Ok, maybe you too, now that you may be having second thoughts about the coming future. And it is coming. there’s no holding it back. There are important issues coming to the fore. How the building impacts on human health and the environment is a monumental issue, not to mention the consumption of depleting energy resources for another.
Overlaid on all this, for me, is an important element I would hate to see overlooked. and that is style. I have adopted the techniques, patterns and methods (as best I could) to the old way of doing things. This has come from experience. Decades of dismantling 19th century homes gave me the opportunity to see how master carpenters worked and interpreted certain problems and solved them expertly. Under engineering tests of these methods, they usually stood up well and often surpassed today’s standards. And I had to appreciate as well, the economy of line and material to produce beautiful architecture while maintaining an undeniable efficiency. there are stories of Swedish settlers in New England living snug in their log homes while the Dutch and English suffered the cold in their framed houses.

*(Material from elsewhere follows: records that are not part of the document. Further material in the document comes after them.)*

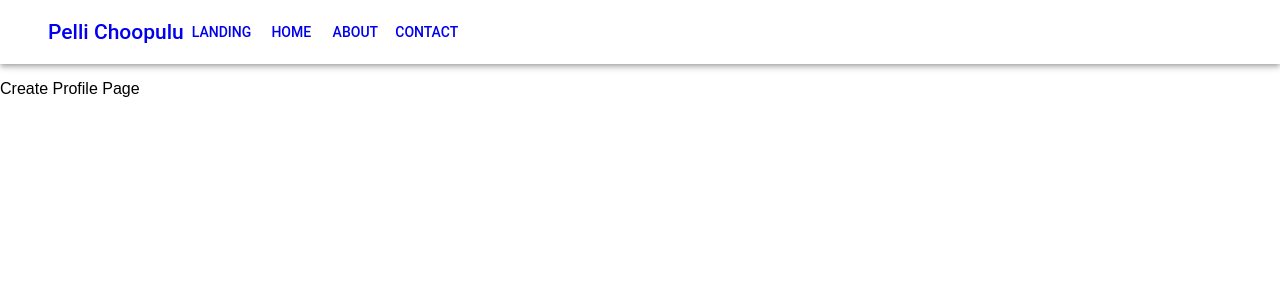
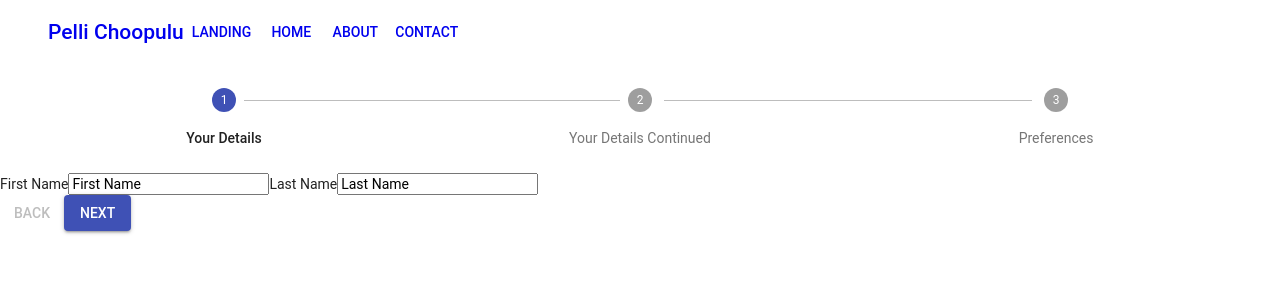
Before and after one commit to harsha-nn/pelli_material, a React (Create React App) app: page /CreateProfile in a window 1280 px wide. Shown: the top 300 px of the page. Built offline with nearby package versions, Linux system fonts and the light colour scheme.

Commit message:
routing completed

```diff
--- a/src/App.js
+++ b/src/App.js
@@ -10,6 +10,7 @@ import Home from './Components/Home/Home';
 import About from './Components/About/About';
 import Contact from './Components/Contact/Contact';
 import CreateProfile from './Components/CreateProfile/CreateProfile';
+import Dashboard from "./Components/Dashboard/Dashboard";
 
 class App extends Component {
   render() {
@@ -25,6 +26,7 @@ class App extends Component {
             <Route path="/about" component={About} />
             <Route path="/contact" component={Contact} />
             <Route path='/CreateProfile' component={CreateProfile} />
+            <Route path='/Dashboard' component={Dashboard} />
           </Switch>
           </div>
         </Router>
--- a/src/Components/CreateProfile/CreateProfile.js
+++ b/src/Components/CreateProfile/CreateProfile.js
@@ -1,12 +1,100 @@
 import React from 'react';
+import Stepper from '@material-ui/core/Stepper';
+import Step from '@material-ui/core/Step';
+import StepLabel from '@material-ui/core/StepLabel';
+import Button from '@material-ui/core/Button';
+import Typography from '@material-ui/core/Typography';
+import Step1 from './Step1';
+import Step2 from "./Step2";
+import Step3 from './Step3';
 
-const CreateProfile = () => {
 
-    return (
-        <div>
-            <p> Create Profile Page </p>
-        </div>
-    );
+function getSteps() {
+    return ['Your Details', 'Your Details Continued', 'Preferences'];
+  }
+
+  function getStepContent(stepIndex) {
+    switch (stepIndex) {
+      case 0:
+        return <Step1 />;
+      case 1:
+        return <Step2 />;
+      case 2:
+        return <Step3 />;
+      default:
+        return 'Uknown stepIndex';
+    }
+  }
+
+class CreateProfile extends React.Component   {
+    state = {
+        activeStep: 0,
+      };
+
+      handleNext = () => {
+        const { activeStep } = this.state;
+        (this.state.activeStep === 2)
+        ? this.props.history.push('/Home')
+        :this.setState({activeStep: activeStep + 1})
+      };
+
+      handleBack = () => {
+        const { activeStep } = this.state;
+        this.setState({
+          activeStep: activeStep - 1,
+        });
+      };
+
+      handleReset = () => {
+        this.setState({
+          activeStep: 0,
+        });
+      };
+
+    render() {
+        // const { classes } = this.props;
+        const steps = getSteps();
+        const { activeStep } = this.state;
+
+        return (
+          <div>
+            <Stepper activeStep={activeStep} alternativeLabel>
+              {steps.map(label => {
+                return (
+                  <Step key={label}>
+                    <StepLabel>{label}</StepLabel>
+                  </Step>
+                );
+              })}
+            </Stepper>
+            <div>
+              {this.state.activeStep === steps.length ? (
+                <div>
+                  <Typography >All steps completed</Typography>
+                  <Button onClick={this.handleReset}>Reset</Button>
+                </div>
+              ) : (
+                <div>
+                  <Typography >{getStepContent(activeStep)}</Typography>
+                  <div>
+                    <Button
+                      disabled={activeStep === 0}
+                      onClick={this.handleBack}
+
+                    >
+                      Back
+                    </Button>
+                    <Button variant="contained" color="primary" onClick={this.handleNext}>
+                      {activeStep === steps.length - 1 ? 'Finish' : 'Next'}
+                    </Button>
+                  </div>
+                </div>
+              )}
+            </div>
+          </div>
+        );
+      }
+
 }
 
 export default CreateProfile;
--- /dev/null
+++ b/src/Components/CreateProfile/Step1.js
@@ -0,0 +1,15 @@
+import React from 'react';
+
+const Step1 = () =>{
+    return(
+        <div>
+            <label>First Name</label>
+            <input type="text" value="First Name"/>
+            <label>Last Name</label>
+            <input type="text" value="Last Name"/>
+        </div>
+    );
+
+}
+
+export default Step1;
--- /dev/null
+++ b/src/Components/CreateProfile/Step2.js
@@ -0,0 +1,15 @@
+import React from 'react';
+
+const Step2 = () =>{
+    return(
+        <div>
+            <label>First Name</label>
+            <input type="text" value="First Name"/>
+            <label>Last Name</label>
+            <input type="text" value="Last Name"/>
+        </div>
+    );
+
+}
+
+export default Step2;
--- /dev/null
+++ b/src/Components/CreateProfile/Step3.js
@@ -0,0 +1,15 @@
+import React from 'react';
+
+const Step3 = () =>{
+    return(
+        <div>
+            <label>First Name</label>
+            <input type="text" value="First Name"/>
+            <label>Last Name</label>
+            <input type="text" value="Last Name"/>
+        </div>
+    );
+
+}
+
+export default Step3;
--- /dev/null
+++ b/src/Components/Dashboard/Dashboard.js
@@ -0,0 +1,18 @@
+import React, { Component } from 'react';
+import { Grid } from '@material-ui/core';
+
+class Dashboard extends Component {
+    render() {
+        return (
+            <div>
+                <Grid container xs>
+                    <Grid item xs={12}>
+                        <h1>Dashboard</h1>
+                    </Grid>
+                </Grid>
+            </div>
+        );
+    }
+}
+
+export default Dashboard;
--- a/src/Components/Home/Home.js
+++ b/src/Components/Home/Home.js
@@ -1,22 +1,67 @@
 import React from 'react';
 import { Paper, MenuItem, MenuList, Grid } from '@material-ui/core';
+import Dashboard from '../Dashboard/Dashboard';
+// import Dashboard from '../Dashboard/Dashboard';
 
-const Home = () => {
+class Home extends React.Component {
+
+  constructor(props) {
+    super(props);
+    this.state = {
+      selectedIndex: 0,
+    }
+  }
+  handleMenuClick = (event, index) => {
+    this.setState({ selectedIndex: index })
+    console.log("index = ", index);
+    switch (index) {
+      case 0: this.props.history.push('/Dashboard');
+        break;
+      case 1: this.props.history.push('/Profile'); break;
+
+      default: this.props.history.push('/Dashboard')
+        break;
+    }
+  }
+
+  showPage = (page) => {
+    switch (page) {
+      case 0: return <Dashboard />
+
+      default: return <Dashboard />
+
+    }
+  }
+
+  render() {
     return (
       <div>
         <Grid container xs >
           <Grid item xs={2}>
-          <Paper >
+            <Paper>
               <MenuList>
-              <MenuItem>Profile</MenuItem>
-              <MenuItem>Search</MenuItem>
-              <MenuItem>Logout</MenuItem>
+                <MenuItem selected={this.state.selectedIndex === 0}
+                  onClick={event => this.handleMenuClick(event, 0)} >Dashboard</MenuItem>
+                <MenuItem selected={this.state.selectedIndex === 1}
+                  onClick={event => this.handleMenuClick(event, 1)}>Profile</MenuItem>
+                <MenuItem selected={this.state.selectedIndex === 2}
+                  onClick={event => this.handleMenuClick(event, 2)}>Search</MenuItem>
+                <MenuItem selected={this.state.selectedIndex === 3}
+                  onClick={event => this.handleMenuClick(event, 3)}>Logout</MenuItem>
               </MenuList>
+            </Paper>
+          </Grid>
+          <Grid item xs>
+            <Paper>
+              {
+                this.showPage(this.state.selectedIndex)
+              }
             </Paper>
           </Grid>
         </Grid>
       </div>
     );
   }
+}
 
 export default Home;
--- a/src/Components/LandingPage/LandingPage.css
+++ b/src/Components/LandingPage/LandingPage.css
@@ -1,15 +1,15 @@
-.right_pane{
-    /* background:linear-gradient(to right, rgb(255, 34, 34), rgb(255, 153, 153)); */
+/* .right_pane{
+    background:linear-gradient(to right, rgb(255, 34, 34), rgb(255, 153, 153));
     padding: 10px;
     margin-bottom: auto;
     height: 600px;
-    /* position: fixed; */
-}
+    position: fixed;
+} */
 .bgimg {
     background-image: url('wedding.jpg');
     background-size: cover;
     /* margin: 10px; */
     width: auto;
-    height: 600px;
+    height: 650px;
     /* border: 1px solid black; */
 }
--- a/src/Components/LandingPage/LandingPage.js
+++ b/src/Components/LandingPage/LandingPage.js
@@ -6,9 +6,9 @@ import { Grid, Paper, Tab, Tabs } from '@material-ui/core';
 //     Switch,
 //     Link
 // } from 'react-router-dom';
-import CreateProfile from '../CreateProfile/CreateProfile';
+// import CreateProfile from '../CreateProfile/CreateProfile';
 import '../LandingPage/LandingPage.css';
-import Home from "../Home/Home";
+// import Home from "../Home/Home";
 // import couplePic from '../LandingPage/6591.jpg';
 // import wedding from '../LandingPage/wedding.jpg';
 
@@ -34,7 +34,7 @@ class LandingPage extends React.Component {
     }
     render() {
         return (
-            <div style={{ margin: 10 }} className="bgimg">
+            <div className="bgimg">
                 <Grid container spacing={16}>
                     <Grid item xs={2}>
 
@@ -117,24 +117,3 @@ class LandingPage extends React.Component {
 }
 
 export default LandingPage;
-
-{/* <form noValidate autoComplete="on">
-<TextField
-  id="outlined-name"
-  label="Name"
-  defaultValue="enter your name here"
-//   onChange={this.handleChange('name')}
-  margin="normal"
-  variant="outlined"
-/>
-<TextField
-id="standard-password-input"
-label="Password"
-type="password"
-autoComplete="current-password"
-margin="normal"
-/>
-<Button variant="contained" color="primary" >
-    Submit
-</Button>
-</form> */}
```
Lines whose indentation alone changed are shown as unchanged.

A log home is about as green as it gets, being energy efficient while being biodegradable. They lead in the realm of heating and cooling. Tests have proved the benefits of their thermal mass, (the ability of a material to absorb, store and later release heat) rating them toward the top of ecologically-conscious homes. Further to this, there is a particular advantage in choosing a vintage log house if one can be found. The logs of an early Canadian log home have stood for decades acclimatizing to our seasons, consequently not subject to the shrinkage of wood recently harvested which could create gaps around windows and doors.
There are many ways to incorporate green energy into your home. Of course, one of the most appealing has always been the fireplace. What would a log house be without a wood-burning fireplace? for cozy winter days and evenings nothing matches the ambiance a real fire offers. the hearth traditionally has always been the heart of a home. It is important however that the fireplace is built efficiently to give the maximum heat for the amount of fuel (wood) loaded into the firebox. Benjamin Thompson, later known as Count Rumford, has left us with a redesign of the earlier deep fireplaces that were less than adequate to the task. To improve the heat output, his design of splayed sidewalls, a taller firebox shallow depth and narrow throat drew better and reduced soot build-up for an overall and welcome improvement.

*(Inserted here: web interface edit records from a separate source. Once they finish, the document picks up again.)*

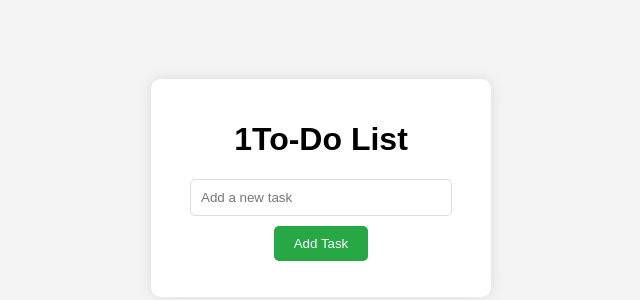
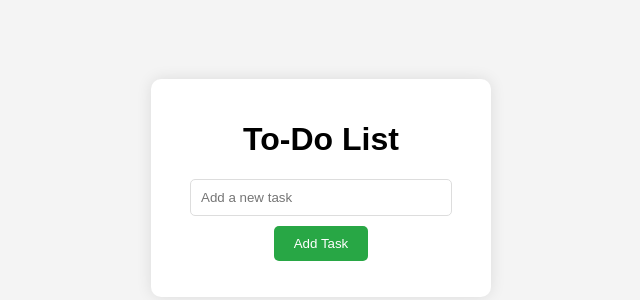
Before and after one commit to Sidhin-kp/test-codespace2-todo-app, a plain HTML site: page frontend/index.html in a window 1280 px wide. Shown: the part 212-512 px from the top of the page, without its empty margins (319-959 px from the left). Drawn offline with Linux system fonts and the light colour scheme; no server answers.

Commit message:
Update index.html

```diff
--- a/frontend/index.html
+++ b/frontend/index.html
@@ -65,7 +65,7 @@
 <body>
 
     <div class="container">
-        <h1>1To-Do List</h1>
+        <h1>To-Do List</h1>
         <input type="text" id="taskInput" placeholder="Add a new task">
         <button onclick="addTask()">Add Task</button>
         <ul id="taskList"></ul>
```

It’s best to establish the size of the firebox by first selecting a mantelpiece (a period recycled one preferably) that determines the height and width of the firebox itself. A hearth that extends into the room at least three brick lengths (27”) and flush with the finished floor surface maintains the traditional approach.
So here it is. We find them….houses built better than those today… houses with character you won’t find today…houses looking for a homesite, some beautiful hill somewhere, perhaps beside a lake, maybe nestled into that valley where you fished as a kid but anywhere that a house you dreamed about can come and give you shelter. Our homes are old, sure. But therein lies the charm, the history, something to pass on, something built strong once and rebuilt again, for you. they will grow again and you will grow with them, complementing the environment and doing no harm…in today’s popular shade of green.